European leaders argued into the early hours of Friday about how to spend and share some 1 trillion euros ($1.1 trillion) over the next seven years. Their first summit since Britain quit the EU last month has been bruising, long — and so far inconclusive.
Gaps and resentments between wealthy and poorer members quickly surfaced as presidents and prime ministers from the European Union’s 27 countries gathered Thursday in Brussels. The unity they showed during four years of Brexit talks was nowhere to be seen as they wrangled over the EU’s future priorities and who should pay for its ambitions.
From farm subsidies to beefed-up border security or unprecedented climate investment, every EU leader wants the continent-wide budget to fund their own national priorities.
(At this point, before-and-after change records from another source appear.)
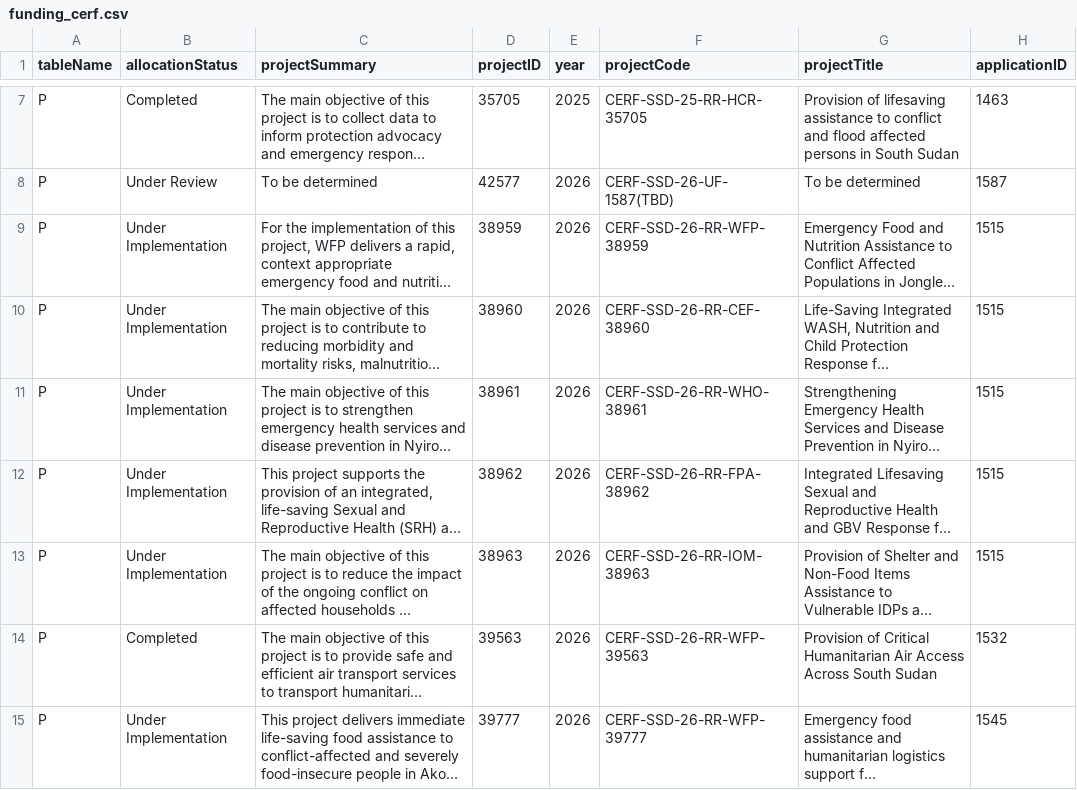
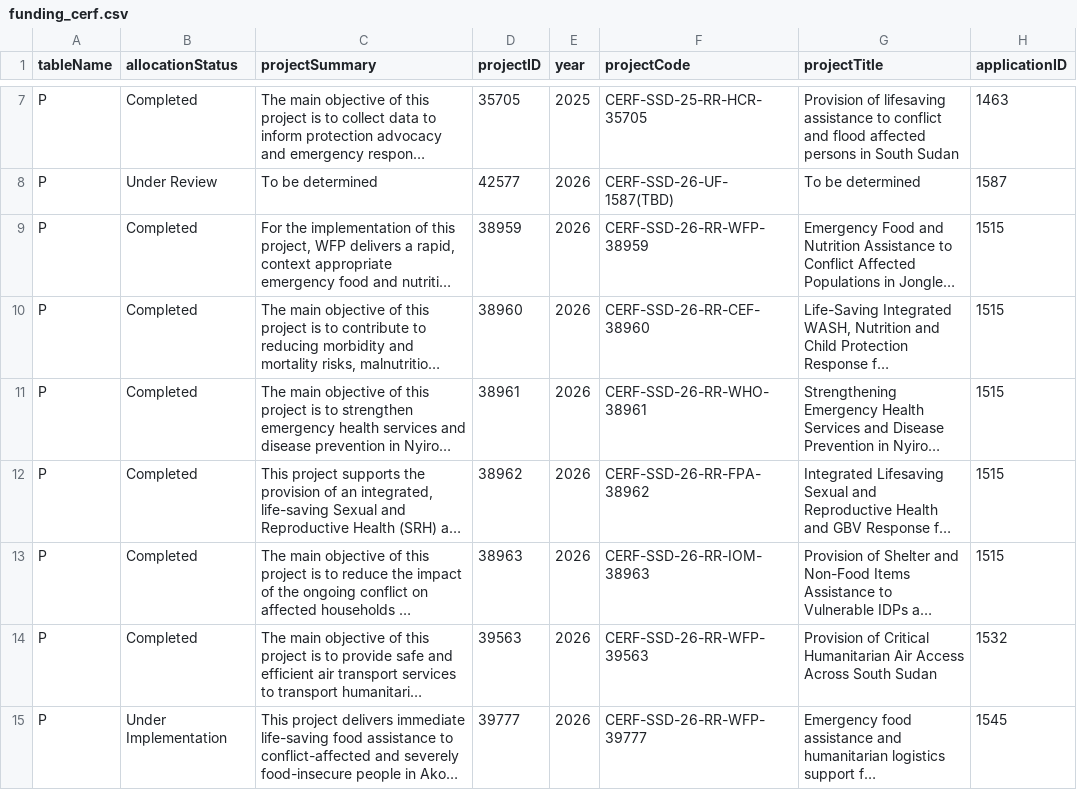
Before and after one commit to jayasekhon/South-Sudan-Dashboard, a CSV file: data/funding_cerf.csv, drawn as a sheet; only a part is shown, gaps mark what is left out; long unchanged cells end in …; the diff names each change by its address in the sheet, - before the commit and + after, or states it on an @@ line.

```diff
--- a/data/funding_cerf.csv
+++ b/data/funding_cerf.csv
-B9:B13 (allocationStatus): Under Implementation
+B9:B13 (allocationStatus): Completed
```
Also changed, not shown: data/appeals.csv, data/emergencies.csv, 6 other files.
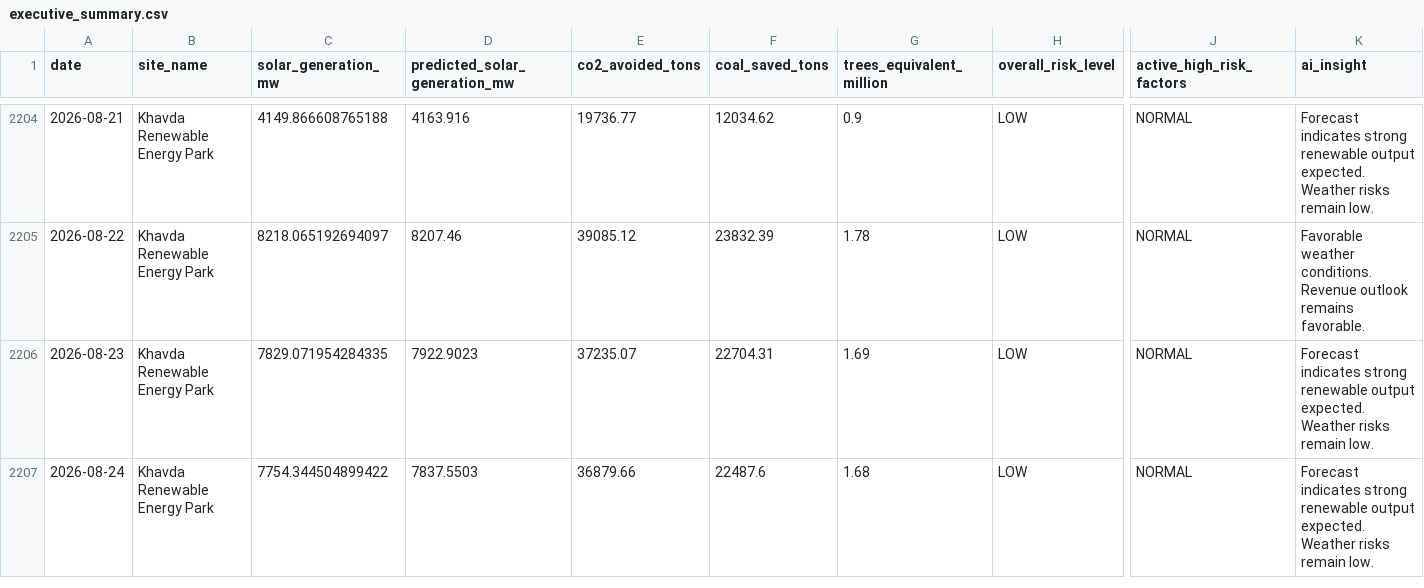
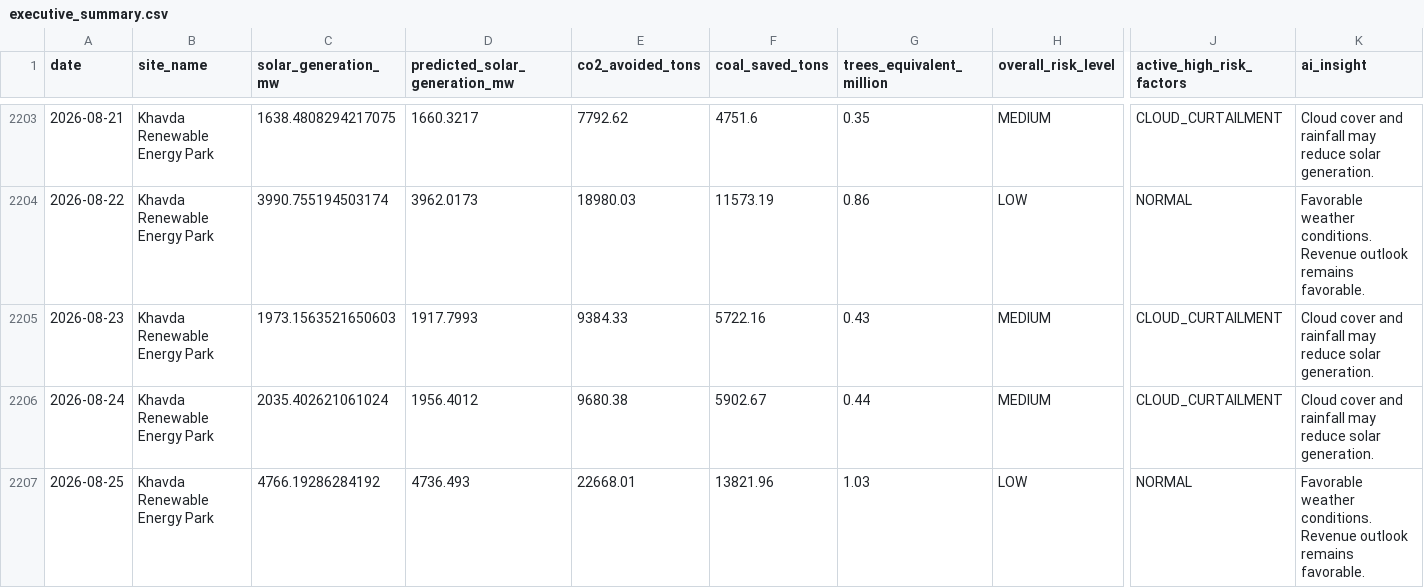
Before and after one commit to kirttiik/AI-Renewable-Energy-Intelligence-platform, a CSV file: reports/executive/executive_summary.csv, drawn as a sheet; only a part is shown, gaps mark what is left out; addresses are those after the commit; rows hold the shown columns only; the diff covers the shown part only; the diff names each change by its address in the sheet, - before the commit and + after, or states it on an @@ line.

```diff
--- a/reports/executive/executive_summary.csv
+++ b/reports/executive/executive_summary.csv
-C2203 (solar_generation_mw): 4149.866608765188
+C2203 (solar_generation_mw): 1638.4808294217075
-D2203 (predicted_solar_generation_mw): 4163.916
+D2203 (predicted_solar_generation_mw): 1660.3217
-E2203 (co2_avoided_tons): 19736.77
+E2203 (co2_avoided_tons): 7792.62
-F2203 (coal_saved_tons): 12034.62
+F2203 (coal_saved_tons): 4751.6
-G2203 (trees_equivalent_million): 0.9
+G2203 (trees_equivalent_million): 0.35
-H2203 (overall_risk_level): LOW
+H2203 (overall_risk_level): MEDIUM
-J2203 (active_high_risk_factors): NORMAL
+J2203 (active_high_risk_factors): CLOUD_CURTAILMENT
-K2203 (ai_insight): Forecast indicates strong renewable output expected. Weather risks remain low.
+K2203 (ai_insight): Cloud cover and rainfall may reduce solar generation.
-C2204 (solar_generation_mw): 8218.065192694097
+C2204 (solar_generation_mw): 3990.755194503174
-D2204 (predicted_solar_generation_mw): 8207.46
+D2204 (predicted_solar_generation_mw): 3962.0173
-E2204 (co2_avoided_tons): 39085.12
+E2204 (co2_avoided_tons): 18980.03
-F2204 (coal_saved_tons): 23832.39
+F2204 (coal_saved_tons): 11573.19
-G2204 (trees_equivalent_million): 1.78
+G2204 (trees_equivalent_million): 0.86
-C2205 (solar_generation_mw): 7829.071954284335
+C2205 (solar_generation_mw): 1973.1563521650603
-D2205 (predicted_solar_generation_mw): 7922.9023
+D2205 (predicted_solar_generation_mw): 1917.7993
-E2205 (co2_avoided_tons): 37235.07
+E2205 (co2_avoided_tons): 9384.33
-F2205 (coal_saved_tons): 22704.31
+F2205 (coal_saved_tons): 5722.16
-G2205 (trees_equivalent_million): 1.69
+G2205 (trees_equivalent_million): 0.43
-H2205:H2206 (overall_risk_level): LOW
+H2205:H2206 (overall_risk_level): MEDIUM
-J2205:J2206 (active_high_risk_factors): NORMAL
+J2205:J2206 (active_high_risk_factors): CLOUD_CURTAILMENT
-K2205:K2206 (ai_insight): Forecast indicates strong renewable output expected. Weather risks remain low.
+K2205:K2206 (ai_insight): Cloud cover and rainfall may reduce solar generation.
-C2206 (solar_generation_mw): 7754.344504899422
+C2206 (solar_generation_mw): 2035.402621061024
-D2206 (predicted_solar_generation_mw): 7837.5503
+D2206 (predicted_solar_generation_mw): 1956.4012
-E2206 (co2_avoided_tons): 36879.66
+E2206 (co2_avoided_tons): 9680.38
-F2206 (coal_saved_tons): 22487.6
+F2206 (coal_saved_tons): 5902.67
-G2206 (trees_equivalent_million): 1.68
+G2206 (trees_equivalent_million): 0.44
+row 2207: 2026-08-25 | Khavda Renewable Energy Park | 4766.19286284192 | 4736.493 | 22668.01 | 13821.96 | 1.03 | LOW | NORMAL | Favorable weather conditions. Revenue outlook remains favorable.
```
Also changed, not shown: 1 removed row and 56 edited cells elsewhere in this file, data/processed/khavda_generation.csv, data/processed/weather_risk_analytics.csv, 25 other files.
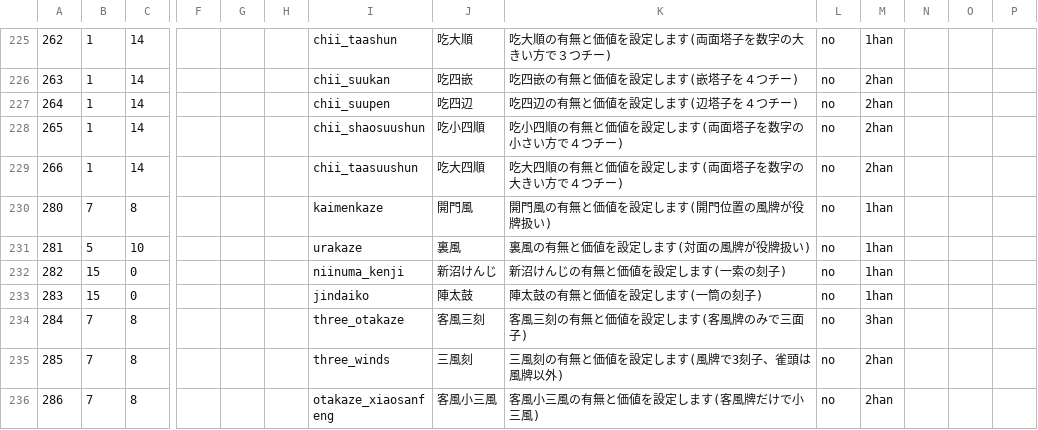
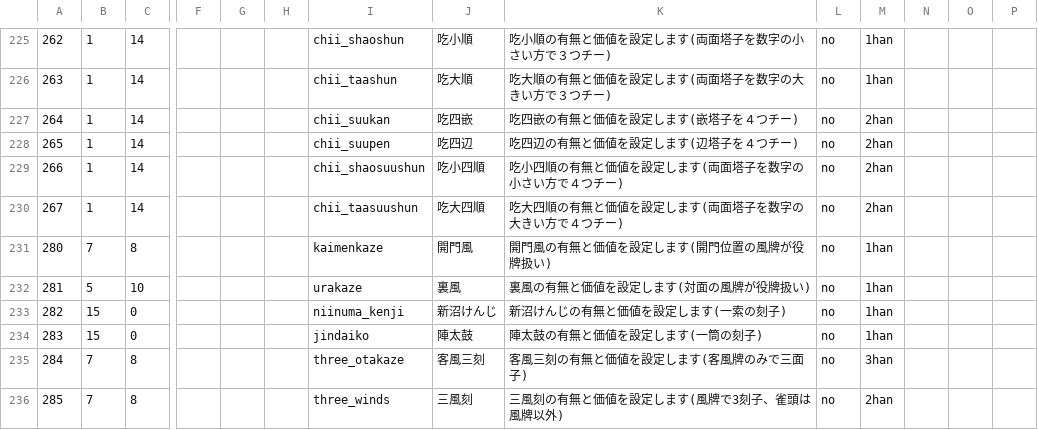
Before and after one commit to MihailJP/MiHaJong, a CSV file: mjcore/data/confitem.csv, drawn as a sheet; only a part is shown, gaps mark what is left out; the shorter side is filled out with more unchanged rows; rows hold the shown columns only; the diff covers the shown part only; the diff names each change by its address in the sheet, - before the commit and + after, or states it on an @@ line.

```diff
--- a/mjcore/data/confitem.csv
+++ b/mjcore/data/confitem.csv
-I225: chii_taashun
+I225: chii_shaoshun
-J225: 吃大順
+J225: 吃小順
-K225: 吃大順の有無と価値を設定します(両面塔子を数字の大きい方で３つチー)
+K225: 吃小順の有無と価値を設定します(両面塔子を数字の小さい方で３つチー)
-I226: chii_suukan
+I226: chii_taashun
-J226: 吃四嵌
+J226: 吃大順
-K226: 吃四嵌の有無と価値を設定します(嵌塔子を４つチー)
+K226: 吃大順の有無と価値を設定します(両面塔子を数字の大きい方で３つチー)
-M226: 2han
+M226: 1han
-I227: chii_suupen
+I227: chii_suukan
-J227: 吃四辺
+J227: 吃四嵌
-K227: 吃四辺の有無と価値を設定します(辺塔子を４つチー)
+K227: 吃四嵌の有無と価値を設定します(嵌塔子を４つチー)
-I228: chii_shaosuushun
+I228: chii_suupen
-J228: 吃小四順
+J228: 吃四辺
-K228: 吃小四順の有無と価値を設定します(両面塔子を数字の小さい方で４つチー)
+K228: 吃四辺の有無と価値を設定します(辺塔子を４つチー)
-I229: chii_taasuushun
+I229: chii_shaosuushun
-J229: 吃大四順
+J229: 吃小四順
-K229: 吃大四順の有無と価値を設定します(両面塔子を数字の大きい方で４つチー)
+K229: 吃小四順の有無と価値を設定します(両面塔子を数字の小さい方で４つチー)
+row 230: 267 | 1 | 14 |  |  |  | chii_taasuushun | 吃大四順 | 吃大四順の有無と価値を設定します(両面塔子を数字の大きい方で４つチー) | no | 2han
```
Also changed, not shown: 1 added row, 1 removed row and 31 edited cells elsewhere in this file, 1 other file.
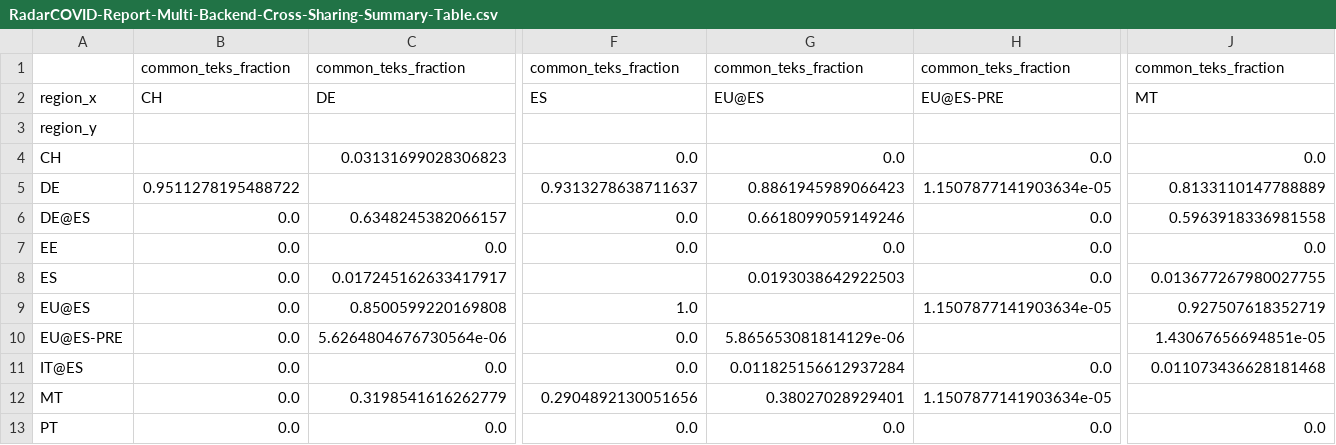
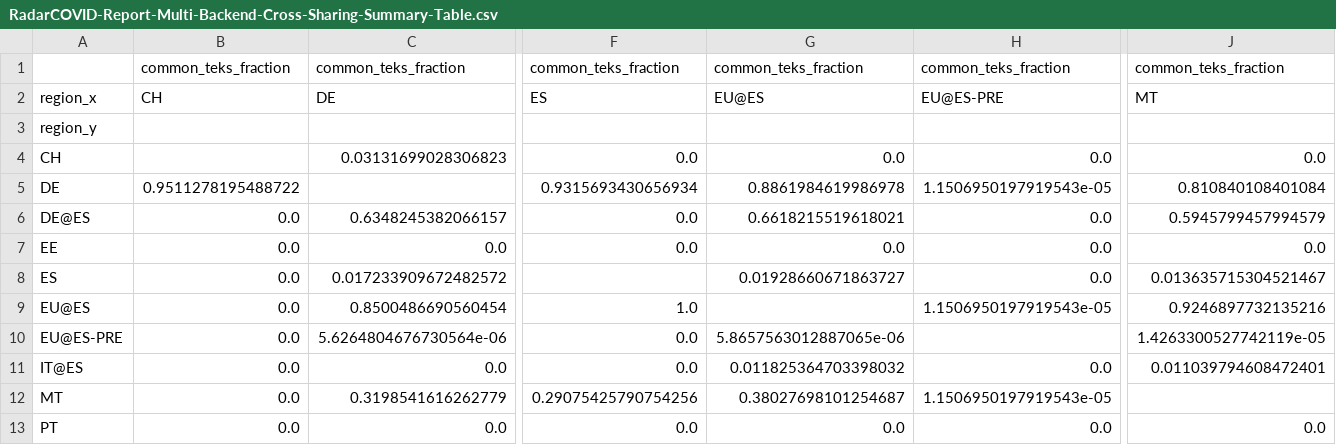
Before and after one commit to pvieito/Radar-STATS, a CSV file: Data/Resources/Current/RadarCOVID-Report-Multi-Backend-Cross-Sharing-Summary-Table.csv, drawn as a sheet; only a part is shown, gaps mark what is left out; the diff names each change by its address in the sheet, - before the commit and + after, or states it on an @@ line.

Commit message:
Report Update

```diff
--- a/Data/Resources/Current/RadarCOVID-Report-Multi-Backend-Cross-Sharing-Summary-Table.csv
+++ b/Data/Resources/Current/RadarCOVID-Report-Multi-Backend-Cross-Sharing-Summary-Table.csv
-F5: 0.9313278638711637
+F5: 0.9315693430656934
-G5: 0.8861945989066423
+G5: 0.8861984619986978
-H5: 1.1507877141903634e-05
+H5: 1.1506950197919543e-05
-J5: 0.8133110147788889
+J5: 0.810840108401084
-G6: 0.6618099059149246
+G6: 0.6618215519618021
-J6: 0.5963918336981558
+J6: 0.5945799457994579
-C8: 0.017245162633417917
+C8: 0.017233909672482572
-G8: 0.0193038642922503
+G8: 0.01928660671863727
-J8: 0.013677267980027755
+J8: 0.013635715304521467
-C9: 0.8500599220169808
+C9: 0.8500486690560454
-H9: 1.1507877141903634e-05
+H9: 1.1506950197919543e-05
-J9: 0.927507618352719
+J9: 0.9246897732135216
-G10: 5.865653081814129e-06
+G10: 5.8657563012887065e-06
-J10: 1.43067656694851e-05
+J10: 1.4263300527742119e-05
-G11: 0.011825156612937284
+G11: 0.011825364703398032
-J11: 0.011073436628181468
+J11: 0.011039794608472401
-F12: 0.2904892130051656
+F12: 0.29075425790754256
-G12: 0.38027028929401
+G12: 0.38027698101254687
-H12: 1.1507877141903634e-05
+H12: 1.1506950197919543e-05
```
Also changed, not shown: Data/Resources/Current/RadarCOVID-Report-Hourly-Summary-Table.csv, Data/Resources/Current/RadarCOVID-Report-Multi-Backend-Summary-Table.csv, 14 other files.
Outside the summit center, farmers rolled tractors down the street to push their demands for sufficient funds.
“I don’t plan to put my signature to this,” Dutch Prime Minister Mark Rutte said of the latest compromise budget proposal. All came in for the long haul, and Rutte was prepared, carrying a biography of Polish composer Frederic Chopin to get him through the long hours of negotiations.
Each leader laid out priorities at a collective round-table meeting, and then EU Council President Charles Michel met with each leader one by one to discuss their grievances and demands, officials said.
The summit stretched past midnight with no breakthrough in sight.
The Greek leader wants a bigger budget. The Finnish leader wants it smaller. France wants more money for joint defense. Lithuania wants more money for farmers.
Meanwhile, concerns are growing about potential conflicts of interest that could see hundreds of millions of euros in funds granted to companies linked to some of the very people deciding how the money should be spent.
Diplomats and number-crunchers have worked on the budget for years but the issues are so divisive that the leaders’ summit might last into Saturday and still end without a result.
“There are lot of concerns, priorities, and interests,” Michel said. “I’m well aware that the final steps that must be taken to find a compromise are always the most difficult.”
German Chancellor Angela Merkel also said she hoped “we get at least a good deal further,” but was forthright in defending the wealthy nations that put more into the shared EU budget than they get out of it.
“For net contributors the balance is not right yet.”
The EU nations need to regroup after Britain’s departure three weeks ago, and a show of unity on their common budget could help in that regard.
“With Great Britain leaving, it is a clear signal we have to give to our citizens that Europe is alive and well and we can continue functioning,” said Latvian Prime Minister Krisjanis Karins.
Prospects of that don’t look good.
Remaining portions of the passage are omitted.